*REQUIREMENT*.
Using the data below, reproduce exactly the lines from the line with "Repository: DimitrisDoxopoulos/my-own-weather-app" to the line with "<p>Humidity</p>", both included; pictures must be dropped.

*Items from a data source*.
--------------------------------------------------
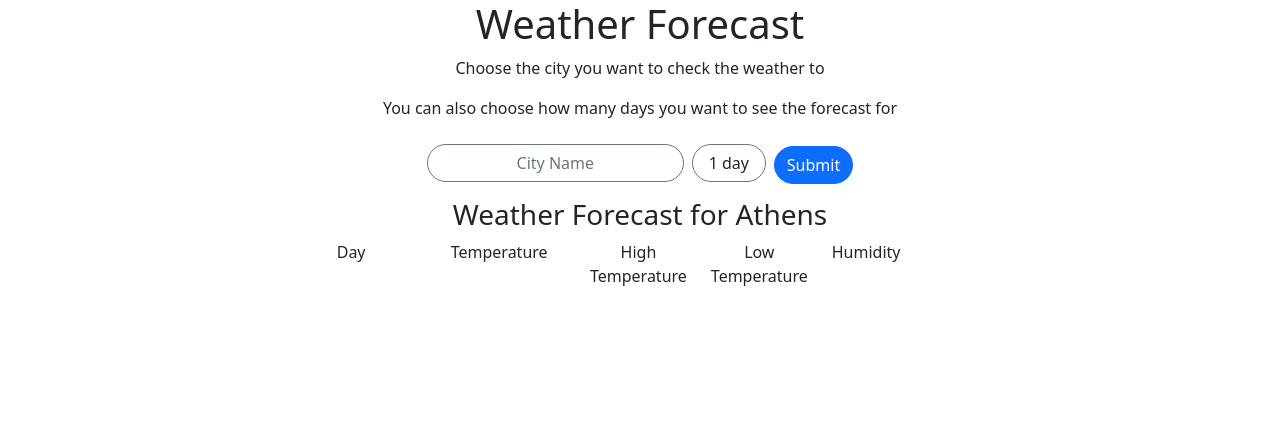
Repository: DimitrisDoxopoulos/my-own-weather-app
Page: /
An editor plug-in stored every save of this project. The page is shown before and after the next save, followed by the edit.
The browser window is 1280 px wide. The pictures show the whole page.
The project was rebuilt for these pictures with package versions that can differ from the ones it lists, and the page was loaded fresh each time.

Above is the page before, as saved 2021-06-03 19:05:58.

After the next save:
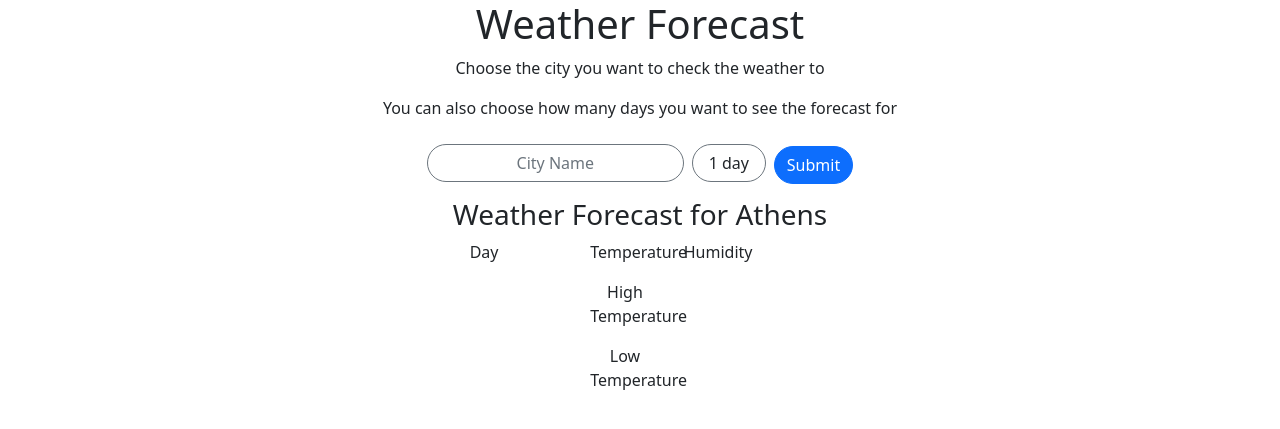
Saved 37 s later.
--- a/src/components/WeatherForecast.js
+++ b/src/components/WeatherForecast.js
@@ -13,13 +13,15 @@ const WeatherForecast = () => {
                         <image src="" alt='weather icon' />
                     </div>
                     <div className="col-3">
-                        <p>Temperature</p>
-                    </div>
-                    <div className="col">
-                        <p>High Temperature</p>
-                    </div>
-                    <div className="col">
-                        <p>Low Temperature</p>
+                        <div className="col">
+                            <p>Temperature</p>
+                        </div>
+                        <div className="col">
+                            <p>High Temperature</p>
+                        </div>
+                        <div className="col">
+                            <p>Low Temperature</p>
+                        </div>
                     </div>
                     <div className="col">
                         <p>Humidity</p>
--------------------------------------------------
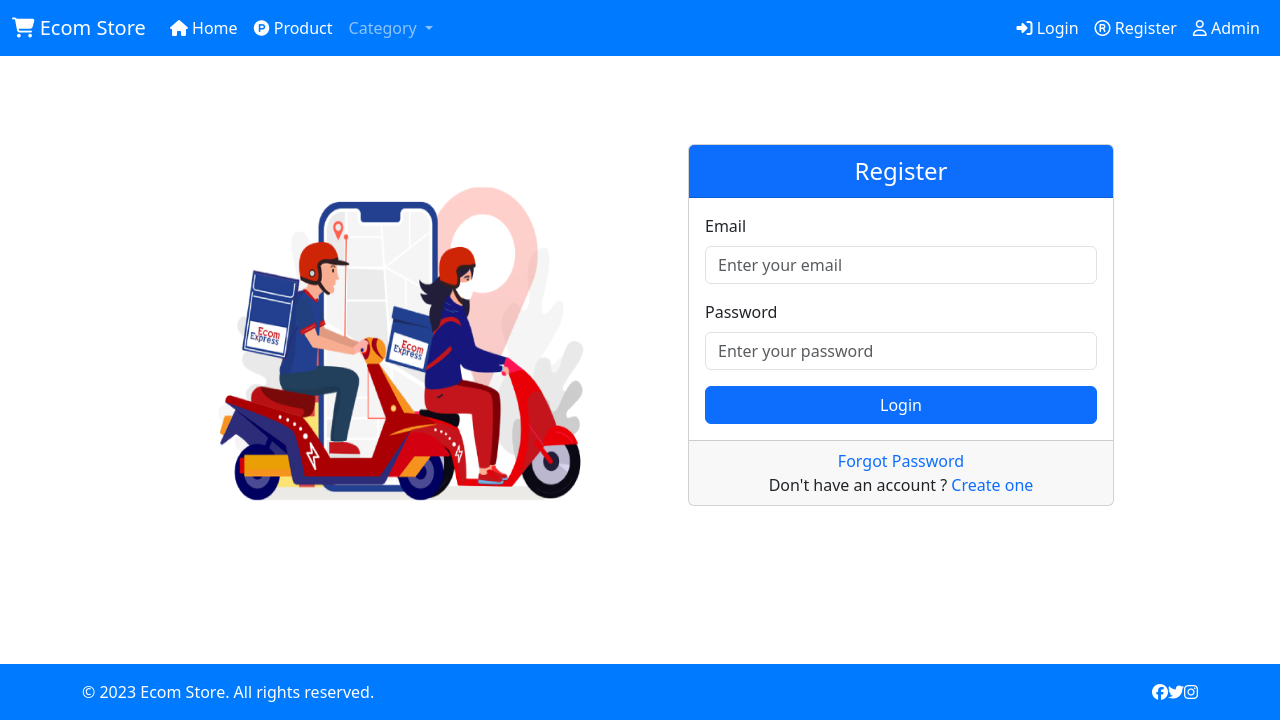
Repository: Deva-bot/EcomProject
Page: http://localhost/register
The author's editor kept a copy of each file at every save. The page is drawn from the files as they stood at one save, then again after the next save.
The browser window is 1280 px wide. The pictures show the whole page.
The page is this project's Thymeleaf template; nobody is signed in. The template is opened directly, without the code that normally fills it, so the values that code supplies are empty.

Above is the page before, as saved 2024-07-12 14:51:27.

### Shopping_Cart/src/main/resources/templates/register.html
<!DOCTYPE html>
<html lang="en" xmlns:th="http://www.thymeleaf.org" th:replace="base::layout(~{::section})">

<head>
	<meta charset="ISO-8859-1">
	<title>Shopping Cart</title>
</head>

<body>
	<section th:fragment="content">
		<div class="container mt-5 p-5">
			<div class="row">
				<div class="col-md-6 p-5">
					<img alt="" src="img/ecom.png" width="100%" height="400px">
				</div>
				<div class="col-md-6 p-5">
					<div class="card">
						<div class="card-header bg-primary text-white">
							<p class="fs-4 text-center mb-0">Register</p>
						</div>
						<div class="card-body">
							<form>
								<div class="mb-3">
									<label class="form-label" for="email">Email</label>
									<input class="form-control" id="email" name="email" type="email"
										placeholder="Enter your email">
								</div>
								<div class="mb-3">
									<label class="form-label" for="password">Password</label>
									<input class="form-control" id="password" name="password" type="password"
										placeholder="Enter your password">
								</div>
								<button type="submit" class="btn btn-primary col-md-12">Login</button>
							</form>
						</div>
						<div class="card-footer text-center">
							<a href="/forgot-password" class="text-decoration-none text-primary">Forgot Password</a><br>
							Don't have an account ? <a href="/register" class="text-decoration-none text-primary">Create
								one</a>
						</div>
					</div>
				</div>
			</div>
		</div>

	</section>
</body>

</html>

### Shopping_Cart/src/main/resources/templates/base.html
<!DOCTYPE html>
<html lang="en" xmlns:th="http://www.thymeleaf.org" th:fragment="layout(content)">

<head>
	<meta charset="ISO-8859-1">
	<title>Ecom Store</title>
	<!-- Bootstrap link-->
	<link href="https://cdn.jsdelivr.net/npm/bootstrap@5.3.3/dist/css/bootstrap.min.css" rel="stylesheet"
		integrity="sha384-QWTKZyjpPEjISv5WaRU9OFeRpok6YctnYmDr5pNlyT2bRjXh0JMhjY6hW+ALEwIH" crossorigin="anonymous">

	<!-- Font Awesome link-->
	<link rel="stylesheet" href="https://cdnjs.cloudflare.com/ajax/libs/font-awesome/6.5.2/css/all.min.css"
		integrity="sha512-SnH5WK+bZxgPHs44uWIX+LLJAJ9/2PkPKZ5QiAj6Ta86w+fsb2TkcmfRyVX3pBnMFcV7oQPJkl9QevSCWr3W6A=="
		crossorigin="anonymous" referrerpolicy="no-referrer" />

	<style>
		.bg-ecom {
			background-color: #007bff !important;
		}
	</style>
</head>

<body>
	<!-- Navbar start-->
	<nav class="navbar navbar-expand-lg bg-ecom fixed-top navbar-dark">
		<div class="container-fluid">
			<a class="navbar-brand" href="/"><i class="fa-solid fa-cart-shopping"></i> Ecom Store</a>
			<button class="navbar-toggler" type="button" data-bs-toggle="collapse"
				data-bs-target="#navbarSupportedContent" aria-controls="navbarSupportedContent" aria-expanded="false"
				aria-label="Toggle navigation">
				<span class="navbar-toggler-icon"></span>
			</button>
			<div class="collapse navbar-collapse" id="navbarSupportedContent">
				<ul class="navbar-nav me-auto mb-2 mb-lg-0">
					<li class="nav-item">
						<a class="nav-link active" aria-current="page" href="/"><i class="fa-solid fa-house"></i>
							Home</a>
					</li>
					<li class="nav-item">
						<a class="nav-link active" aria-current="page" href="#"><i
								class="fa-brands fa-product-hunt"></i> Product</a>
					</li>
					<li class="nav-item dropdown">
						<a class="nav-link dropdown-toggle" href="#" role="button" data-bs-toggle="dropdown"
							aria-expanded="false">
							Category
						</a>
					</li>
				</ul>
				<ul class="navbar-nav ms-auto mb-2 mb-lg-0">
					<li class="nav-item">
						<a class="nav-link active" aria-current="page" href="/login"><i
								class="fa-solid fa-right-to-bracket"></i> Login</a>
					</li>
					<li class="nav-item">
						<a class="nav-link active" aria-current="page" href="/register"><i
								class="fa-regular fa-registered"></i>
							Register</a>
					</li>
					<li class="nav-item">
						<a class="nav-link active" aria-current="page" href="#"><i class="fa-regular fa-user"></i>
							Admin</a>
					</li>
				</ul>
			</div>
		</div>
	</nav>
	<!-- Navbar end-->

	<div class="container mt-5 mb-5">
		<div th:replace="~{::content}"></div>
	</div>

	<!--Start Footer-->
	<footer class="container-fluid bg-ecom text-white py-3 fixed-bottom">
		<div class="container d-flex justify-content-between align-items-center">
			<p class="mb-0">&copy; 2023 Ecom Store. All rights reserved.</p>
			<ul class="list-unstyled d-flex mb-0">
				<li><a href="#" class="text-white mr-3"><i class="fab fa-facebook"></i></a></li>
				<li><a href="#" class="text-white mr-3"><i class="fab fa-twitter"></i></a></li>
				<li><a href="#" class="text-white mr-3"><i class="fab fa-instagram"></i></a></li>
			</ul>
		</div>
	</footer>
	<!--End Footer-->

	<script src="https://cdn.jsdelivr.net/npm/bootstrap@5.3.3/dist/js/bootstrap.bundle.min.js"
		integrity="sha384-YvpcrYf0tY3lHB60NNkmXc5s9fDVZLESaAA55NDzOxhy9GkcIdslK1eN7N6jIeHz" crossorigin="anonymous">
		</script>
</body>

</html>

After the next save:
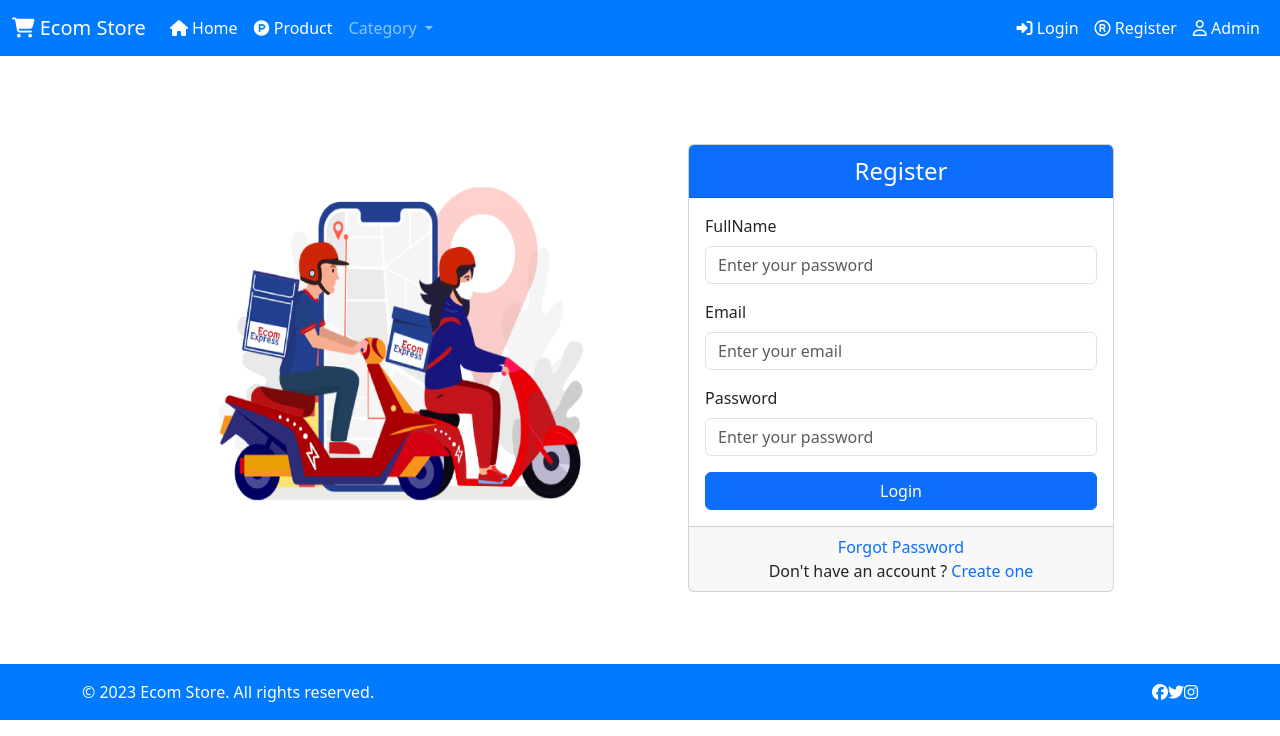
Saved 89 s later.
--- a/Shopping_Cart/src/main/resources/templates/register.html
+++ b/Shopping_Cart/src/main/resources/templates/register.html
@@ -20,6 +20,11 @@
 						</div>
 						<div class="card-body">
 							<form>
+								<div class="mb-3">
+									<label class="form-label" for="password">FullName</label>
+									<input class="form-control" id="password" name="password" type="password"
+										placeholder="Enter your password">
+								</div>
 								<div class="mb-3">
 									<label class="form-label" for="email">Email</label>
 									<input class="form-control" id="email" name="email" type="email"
--------------------------------------------------
*WRITTEN ANSWER*.
Repository: DimitrisDoxopoulos/my-own-weather-app
Page: /
An editor plug-in stored every save of this project. The page is shown before and after the next save, followed by the edit.
The browser window is 1280 px wide. The pictures show the whole page.
The project was rebuilt for these pictures with package versions that can differ from the ones it lists, and the page was loaded fresh each time.

Above is the page before, as saved 2021-06-03 19:05:58.

After the next save:
Saved 37 s later.
--- a/src/components/WeatherForecast.js
+++ b/src/components/WeatherForecast.js
@@ -13,13 +13,15 @@ const WeatherForecast = () => {
                         <image src="" alt='weather icon' />
                     </div>
                     <div className="col-3">
-                        <p>Temperature</p>
-                    </div>
-                    <div className="col">
-                        <p>High Temperature</p>
-                    </div>
-                    <div className="col">
-                        <p>Low Temperature</p>
+                        <div className="col">
+                            <p>Temperature</p>
+                        </div>
+                        <div className="col">
+                            <p>High Temperature</p>
+                        </div>
+                        <div className="col">
+                            <p>Low Temperature</p>
+                        </div>
                     </div>
                     <div className="col">
                         <p>Humidity</p>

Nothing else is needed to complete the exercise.